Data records
■ ■ ■ ■
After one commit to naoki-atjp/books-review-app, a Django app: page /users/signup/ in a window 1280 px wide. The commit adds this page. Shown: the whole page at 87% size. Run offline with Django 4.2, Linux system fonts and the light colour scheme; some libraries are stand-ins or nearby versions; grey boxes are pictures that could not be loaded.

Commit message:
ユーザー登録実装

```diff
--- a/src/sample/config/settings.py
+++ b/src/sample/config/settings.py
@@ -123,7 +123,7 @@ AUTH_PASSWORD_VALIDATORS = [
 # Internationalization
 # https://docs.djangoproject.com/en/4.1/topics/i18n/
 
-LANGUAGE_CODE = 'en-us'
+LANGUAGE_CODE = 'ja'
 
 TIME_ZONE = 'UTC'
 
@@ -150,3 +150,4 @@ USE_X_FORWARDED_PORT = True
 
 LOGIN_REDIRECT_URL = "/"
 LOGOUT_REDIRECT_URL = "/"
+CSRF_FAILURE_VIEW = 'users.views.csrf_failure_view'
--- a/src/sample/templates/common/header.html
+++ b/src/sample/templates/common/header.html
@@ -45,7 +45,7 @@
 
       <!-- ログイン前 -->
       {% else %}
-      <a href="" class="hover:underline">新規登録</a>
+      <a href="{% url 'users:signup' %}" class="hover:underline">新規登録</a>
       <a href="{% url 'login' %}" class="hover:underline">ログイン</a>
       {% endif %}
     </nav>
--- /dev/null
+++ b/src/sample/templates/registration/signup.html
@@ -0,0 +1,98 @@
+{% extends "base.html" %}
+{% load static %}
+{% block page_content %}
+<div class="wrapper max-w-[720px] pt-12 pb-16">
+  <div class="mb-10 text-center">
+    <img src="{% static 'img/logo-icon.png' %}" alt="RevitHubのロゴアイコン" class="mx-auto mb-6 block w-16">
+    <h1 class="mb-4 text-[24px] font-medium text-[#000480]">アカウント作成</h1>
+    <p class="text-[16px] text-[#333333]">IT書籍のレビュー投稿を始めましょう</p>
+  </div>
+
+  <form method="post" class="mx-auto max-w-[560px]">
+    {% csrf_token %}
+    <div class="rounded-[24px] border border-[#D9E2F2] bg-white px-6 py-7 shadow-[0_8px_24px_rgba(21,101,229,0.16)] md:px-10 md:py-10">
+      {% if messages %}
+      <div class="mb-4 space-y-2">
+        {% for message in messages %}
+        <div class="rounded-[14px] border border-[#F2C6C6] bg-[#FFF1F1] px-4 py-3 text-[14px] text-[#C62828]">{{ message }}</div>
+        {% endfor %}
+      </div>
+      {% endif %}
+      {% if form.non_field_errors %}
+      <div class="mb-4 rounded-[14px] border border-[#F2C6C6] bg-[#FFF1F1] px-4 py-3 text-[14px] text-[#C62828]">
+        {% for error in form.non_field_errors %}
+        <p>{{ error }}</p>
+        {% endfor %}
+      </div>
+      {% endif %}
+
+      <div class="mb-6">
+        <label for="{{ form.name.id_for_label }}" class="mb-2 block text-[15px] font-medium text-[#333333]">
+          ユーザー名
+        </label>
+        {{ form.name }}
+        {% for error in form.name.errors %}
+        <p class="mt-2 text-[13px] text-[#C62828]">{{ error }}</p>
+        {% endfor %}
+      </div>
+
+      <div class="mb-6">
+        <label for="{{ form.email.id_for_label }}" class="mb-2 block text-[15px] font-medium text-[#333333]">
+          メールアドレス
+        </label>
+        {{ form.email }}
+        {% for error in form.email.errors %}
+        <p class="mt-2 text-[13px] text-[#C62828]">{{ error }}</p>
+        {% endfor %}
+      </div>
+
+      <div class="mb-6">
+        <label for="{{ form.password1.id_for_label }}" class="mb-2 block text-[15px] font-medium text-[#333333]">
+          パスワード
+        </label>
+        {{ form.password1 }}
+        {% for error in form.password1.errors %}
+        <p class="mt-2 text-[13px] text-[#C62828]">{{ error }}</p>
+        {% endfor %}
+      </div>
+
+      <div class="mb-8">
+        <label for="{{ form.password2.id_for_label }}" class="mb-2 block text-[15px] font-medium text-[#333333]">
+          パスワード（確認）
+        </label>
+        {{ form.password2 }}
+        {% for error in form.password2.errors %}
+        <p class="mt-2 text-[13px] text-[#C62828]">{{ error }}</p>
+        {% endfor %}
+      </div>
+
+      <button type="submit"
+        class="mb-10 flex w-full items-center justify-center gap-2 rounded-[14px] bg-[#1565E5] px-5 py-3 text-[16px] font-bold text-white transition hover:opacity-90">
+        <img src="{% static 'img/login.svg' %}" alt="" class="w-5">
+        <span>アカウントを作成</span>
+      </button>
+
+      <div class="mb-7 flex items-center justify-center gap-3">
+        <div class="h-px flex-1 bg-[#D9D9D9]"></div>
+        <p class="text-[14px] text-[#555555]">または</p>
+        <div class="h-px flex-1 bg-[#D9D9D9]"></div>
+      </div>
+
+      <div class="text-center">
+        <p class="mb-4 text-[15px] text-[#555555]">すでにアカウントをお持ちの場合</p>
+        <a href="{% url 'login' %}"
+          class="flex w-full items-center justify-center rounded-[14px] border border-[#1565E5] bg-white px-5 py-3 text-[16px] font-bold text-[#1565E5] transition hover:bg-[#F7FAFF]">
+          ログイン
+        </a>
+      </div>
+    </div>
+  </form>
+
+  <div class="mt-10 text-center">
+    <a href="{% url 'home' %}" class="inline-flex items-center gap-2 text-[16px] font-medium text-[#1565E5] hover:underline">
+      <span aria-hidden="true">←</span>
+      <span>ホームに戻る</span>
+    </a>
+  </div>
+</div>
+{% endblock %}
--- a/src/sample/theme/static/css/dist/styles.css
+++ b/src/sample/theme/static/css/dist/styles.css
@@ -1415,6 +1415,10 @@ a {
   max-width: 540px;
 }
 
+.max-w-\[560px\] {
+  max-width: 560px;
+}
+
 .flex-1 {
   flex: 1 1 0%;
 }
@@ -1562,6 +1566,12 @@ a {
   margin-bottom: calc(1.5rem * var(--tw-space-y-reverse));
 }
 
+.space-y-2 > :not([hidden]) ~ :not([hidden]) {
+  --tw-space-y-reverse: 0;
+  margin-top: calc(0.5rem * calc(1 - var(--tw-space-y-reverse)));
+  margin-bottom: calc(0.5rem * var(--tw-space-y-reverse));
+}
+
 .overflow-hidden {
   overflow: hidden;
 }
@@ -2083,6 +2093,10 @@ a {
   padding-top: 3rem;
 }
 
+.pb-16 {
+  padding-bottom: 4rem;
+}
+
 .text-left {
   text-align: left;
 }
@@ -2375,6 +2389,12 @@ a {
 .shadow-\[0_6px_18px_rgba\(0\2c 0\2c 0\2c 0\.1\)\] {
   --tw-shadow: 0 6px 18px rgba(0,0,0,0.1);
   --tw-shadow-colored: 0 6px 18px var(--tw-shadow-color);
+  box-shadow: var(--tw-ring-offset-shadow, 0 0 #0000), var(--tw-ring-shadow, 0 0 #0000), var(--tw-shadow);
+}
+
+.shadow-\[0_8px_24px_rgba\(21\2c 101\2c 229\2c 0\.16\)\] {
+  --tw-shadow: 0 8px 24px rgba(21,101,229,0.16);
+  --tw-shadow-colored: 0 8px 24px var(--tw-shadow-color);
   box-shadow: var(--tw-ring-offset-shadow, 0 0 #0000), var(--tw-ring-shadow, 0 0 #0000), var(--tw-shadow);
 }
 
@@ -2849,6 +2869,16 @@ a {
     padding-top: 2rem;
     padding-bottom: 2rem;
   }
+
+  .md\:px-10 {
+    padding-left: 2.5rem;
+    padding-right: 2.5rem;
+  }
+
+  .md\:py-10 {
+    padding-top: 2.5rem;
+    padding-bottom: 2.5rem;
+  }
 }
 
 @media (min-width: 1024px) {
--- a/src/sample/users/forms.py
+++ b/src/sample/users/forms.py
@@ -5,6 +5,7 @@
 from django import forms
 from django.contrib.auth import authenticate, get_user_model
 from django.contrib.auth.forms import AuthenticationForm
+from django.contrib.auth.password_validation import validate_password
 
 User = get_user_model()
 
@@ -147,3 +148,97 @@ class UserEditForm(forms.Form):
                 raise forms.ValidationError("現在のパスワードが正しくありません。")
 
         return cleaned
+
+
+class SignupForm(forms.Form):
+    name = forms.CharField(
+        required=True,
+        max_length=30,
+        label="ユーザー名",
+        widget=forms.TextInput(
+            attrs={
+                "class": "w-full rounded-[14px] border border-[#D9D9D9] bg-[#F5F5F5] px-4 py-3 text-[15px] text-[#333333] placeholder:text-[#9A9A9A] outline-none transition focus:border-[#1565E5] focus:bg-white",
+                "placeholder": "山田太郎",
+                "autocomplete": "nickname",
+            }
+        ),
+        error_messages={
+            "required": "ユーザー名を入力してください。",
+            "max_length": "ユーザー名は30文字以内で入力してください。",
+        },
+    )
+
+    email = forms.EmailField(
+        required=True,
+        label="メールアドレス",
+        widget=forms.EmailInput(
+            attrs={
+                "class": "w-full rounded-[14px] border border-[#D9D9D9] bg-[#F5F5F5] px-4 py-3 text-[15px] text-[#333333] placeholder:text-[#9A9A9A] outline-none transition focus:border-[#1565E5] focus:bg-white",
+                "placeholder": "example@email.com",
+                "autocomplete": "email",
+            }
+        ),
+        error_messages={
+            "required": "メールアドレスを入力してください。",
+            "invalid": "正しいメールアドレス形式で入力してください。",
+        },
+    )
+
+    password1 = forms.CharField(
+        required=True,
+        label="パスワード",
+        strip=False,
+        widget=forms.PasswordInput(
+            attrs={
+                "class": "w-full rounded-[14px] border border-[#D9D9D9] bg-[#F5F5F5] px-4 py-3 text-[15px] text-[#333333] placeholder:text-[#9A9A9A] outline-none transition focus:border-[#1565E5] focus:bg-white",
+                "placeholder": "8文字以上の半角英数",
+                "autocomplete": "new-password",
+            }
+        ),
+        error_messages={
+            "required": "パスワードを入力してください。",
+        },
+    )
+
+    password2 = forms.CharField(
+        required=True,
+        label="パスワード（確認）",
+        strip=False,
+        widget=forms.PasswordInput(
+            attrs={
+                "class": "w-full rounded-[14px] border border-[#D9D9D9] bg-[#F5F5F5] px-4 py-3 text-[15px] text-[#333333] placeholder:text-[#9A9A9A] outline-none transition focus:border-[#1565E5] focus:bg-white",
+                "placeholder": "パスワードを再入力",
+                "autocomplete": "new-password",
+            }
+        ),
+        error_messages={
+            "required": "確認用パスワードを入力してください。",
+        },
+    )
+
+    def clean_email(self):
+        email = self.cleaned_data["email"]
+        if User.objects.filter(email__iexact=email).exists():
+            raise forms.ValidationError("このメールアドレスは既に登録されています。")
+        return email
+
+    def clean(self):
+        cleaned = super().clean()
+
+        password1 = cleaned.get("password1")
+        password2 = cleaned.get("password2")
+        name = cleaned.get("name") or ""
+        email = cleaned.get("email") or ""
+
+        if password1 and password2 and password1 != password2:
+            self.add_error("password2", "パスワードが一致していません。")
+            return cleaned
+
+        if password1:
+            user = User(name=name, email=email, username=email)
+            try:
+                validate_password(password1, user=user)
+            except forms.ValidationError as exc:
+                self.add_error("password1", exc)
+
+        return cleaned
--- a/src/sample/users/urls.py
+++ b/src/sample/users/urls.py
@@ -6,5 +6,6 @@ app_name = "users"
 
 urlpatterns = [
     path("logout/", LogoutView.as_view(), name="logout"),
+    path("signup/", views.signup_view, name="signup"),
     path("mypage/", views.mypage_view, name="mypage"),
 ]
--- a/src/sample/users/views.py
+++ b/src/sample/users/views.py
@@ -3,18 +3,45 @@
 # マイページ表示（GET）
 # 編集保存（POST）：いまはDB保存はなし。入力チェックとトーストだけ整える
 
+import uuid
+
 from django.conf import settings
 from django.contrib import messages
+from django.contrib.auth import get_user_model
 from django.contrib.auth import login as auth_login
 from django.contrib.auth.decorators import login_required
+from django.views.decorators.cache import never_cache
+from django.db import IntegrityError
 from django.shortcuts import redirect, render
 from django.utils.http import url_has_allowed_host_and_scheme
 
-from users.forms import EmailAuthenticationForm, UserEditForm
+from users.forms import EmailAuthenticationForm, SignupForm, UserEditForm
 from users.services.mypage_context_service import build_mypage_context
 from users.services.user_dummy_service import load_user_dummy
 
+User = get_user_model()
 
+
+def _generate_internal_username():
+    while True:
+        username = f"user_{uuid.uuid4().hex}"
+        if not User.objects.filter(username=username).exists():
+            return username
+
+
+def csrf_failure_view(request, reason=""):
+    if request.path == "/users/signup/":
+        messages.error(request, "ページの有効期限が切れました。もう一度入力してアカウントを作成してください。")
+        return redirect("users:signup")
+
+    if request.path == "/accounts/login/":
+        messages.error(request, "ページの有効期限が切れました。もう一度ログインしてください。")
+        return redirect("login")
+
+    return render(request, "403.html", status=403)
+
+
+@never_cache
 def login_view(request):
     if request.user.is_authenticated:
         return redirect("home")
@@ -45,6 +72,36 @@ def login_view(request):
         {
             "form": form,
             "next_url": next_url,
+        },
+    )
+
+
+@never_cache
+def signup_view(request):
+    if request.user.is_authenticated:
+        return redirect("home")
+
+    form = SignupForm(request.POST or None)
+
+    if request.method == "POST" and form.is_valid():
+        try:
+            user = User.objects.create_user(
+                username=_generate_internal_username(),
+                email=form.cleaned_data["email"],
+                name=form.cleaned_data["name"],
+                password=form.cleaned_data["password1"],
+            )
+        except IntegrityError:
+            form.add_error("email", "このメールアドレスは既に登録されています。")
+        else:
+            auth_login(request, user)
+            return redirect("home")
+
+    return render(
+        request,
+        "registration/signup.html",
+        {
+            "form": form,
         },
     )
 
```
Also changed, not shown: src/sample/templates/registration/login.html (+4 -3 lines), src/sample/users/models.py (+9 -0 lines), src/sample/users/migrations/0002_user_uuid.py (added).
■ ■ ■ ■
A single number is required: the count of lines in the data above that include the word "return".

◆ **EXERCISE SOLUTION**: 12